Sat | Jan 23, 2021

Environment hazards and poor drainage the culprits

Published:Thursday | March 3, 2016 | 12:00 AM
Workers employed to the National Works agency clear the south gully of accumulated silt in the aftermath of the recent flood rains in Montego Bay.

Although the authorities have long identified the root causes of the perennial flooding, which has been impacting sections of St. James and Hanover over the year, the causative environmental hazards are still in place and in some cases has even worsened.

Two Fridays ago, the scenic Lucea harbour was transformed into a muddy brown colour, as heavy rains, which poured in the southern parts of the parish resulted in the Lucea East and the Lucea West rivers, which flow into the bay, becoming overcharged with silt and other debris. In St James, the city of Montego Bay, also took a battering as water levels rose to more than two feet deep in some of the main commercial areas.

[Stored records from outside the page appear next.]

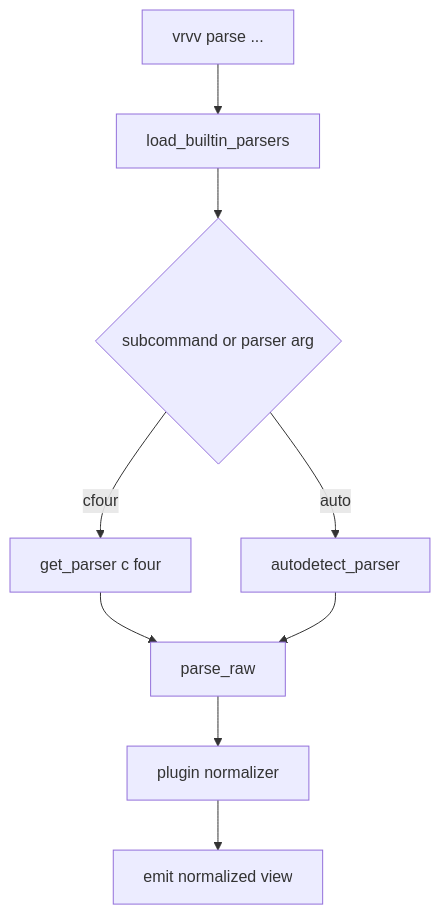
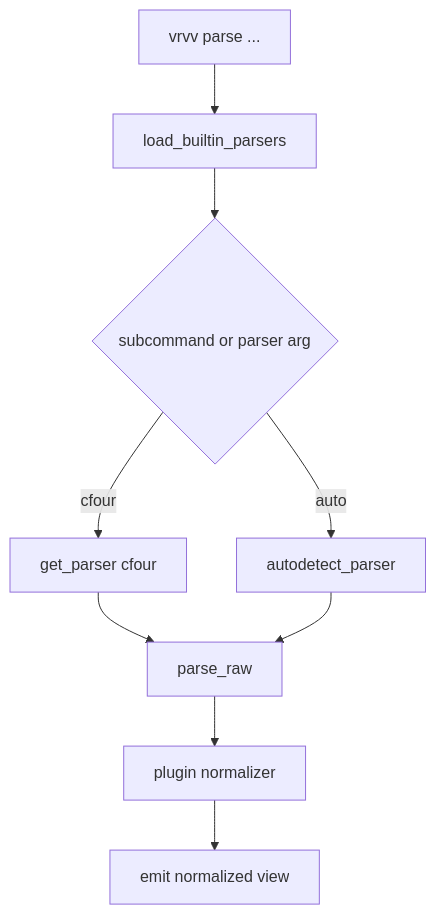
Before and after one commit to andrewwillowen/vrvv: the second of 2 diagrams in docs/dev/parser-plugin-architecture.md, drawn with Mermaid. The commit also changed other lines of this file and 1 other file, not shown here.

Commit message:
Tweak parser dev docs

````diff
--- a/docs/dev/parser-plugin-architecture.md
+++ b/docs/dev/parser-plugin-architecture.md
@@ -62,11 +62,11 @@
 ```mermaid
 flowchart TD
     A[vrvv parse ...] --> B[load_builtin_parsers]
     B --> C{subcommand or parser arg}
-    C -->|cfour| D[get_parser c four]
+    C -->|cfour| D[get_parser cfour]
     C -->|auto| E[autodetect_parser]
     D --> F[parse_raw]
     E --> F
     F --> G[plugin normalizer]
     G --> H[emit normalized view]
 ```
````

In the case of the situation with the Lucea harbour, one prominent Hanover based farmer thinks poor farming practices, which is having a debilitating effect on the lands in the farming areas, are to be blamed.

"The topography is very sloping and some of the methods that the farmers employ in terms of land preparation is a no-no," says Ray Kerr, vice president of the Clifton/Mt.Peace Farmers Group. "For example, farmers use slash and burning and there is a lack of terracing and inadequate trenching too. They just clear-cut and then plough and make yam hills and so forth and when the rain falls all of that top soil is at the mercy of the runoff."

"Deforestation is also an issue, and most of the tributaries that feed Lucea West River are coming off a steep incline," continued Kerr. "In terms of the geological formation of the area, most of the rocks are shale and when you have long periods of dry and the heavy rains come this massive erosion happens. They are easy to break down under heat and pressure, so khus-khus grass could be planted to prevent erosion."

As far back as 2001, the Office of Disaster Preparedness and Emergency Management (ODPEM) in a damage assessment report of the heavy rains, which occurred between December 29, 2000 and January 4, 2001, noted that St. James and some other northern parishes had been impacted by unplanned housing "and an inadequate or lack of drainage, especially on the sides of roads and construction on unstable slopes."

"The severity of the hazardous incidences could have been reduced by the maintenance of the network of drains and culverts in the parishes ... Drains need to be maintained to reduce the effect of flooding ... Poor construction and inadequate design specifications have also contributed to the flooding," the ODPEM report stated.

"The most beneficial mitigation measure that could be initiated is the relocation of squatters," the report continued. "Vulnerability and risk assessments should be carried out in these squatter areas. If the areas are found to be hazardous prone areas, plans should be put in place to relocate them to places that are habitable ... it is the responsibility of the government to maintain public infrastructures. The government needs to discourage persons from settling in hazardous prone areas."

The ODPEM also pointed to the removal of vegetation in communities such as Norwood, in St. James, during urbanisation, and the use of asphalt and concrete for surfacing as preventing water from sinking into the ground, due to their impermeability, as another militating factor.

"The construction of roofs, roads and other paved areas, therefore increases in the amount of runoff and runoff rate," the agency observed. "Urbanisation therefore shortens lag time and increases peak discharge, thus increasing the severity of flooding. This shortens the lag time and increases peak discharge of the stream which means that a greater volume of water runs off faster, increasing the risk of flooding. If the lag time becomes very short, especially dangerous flash floods may result."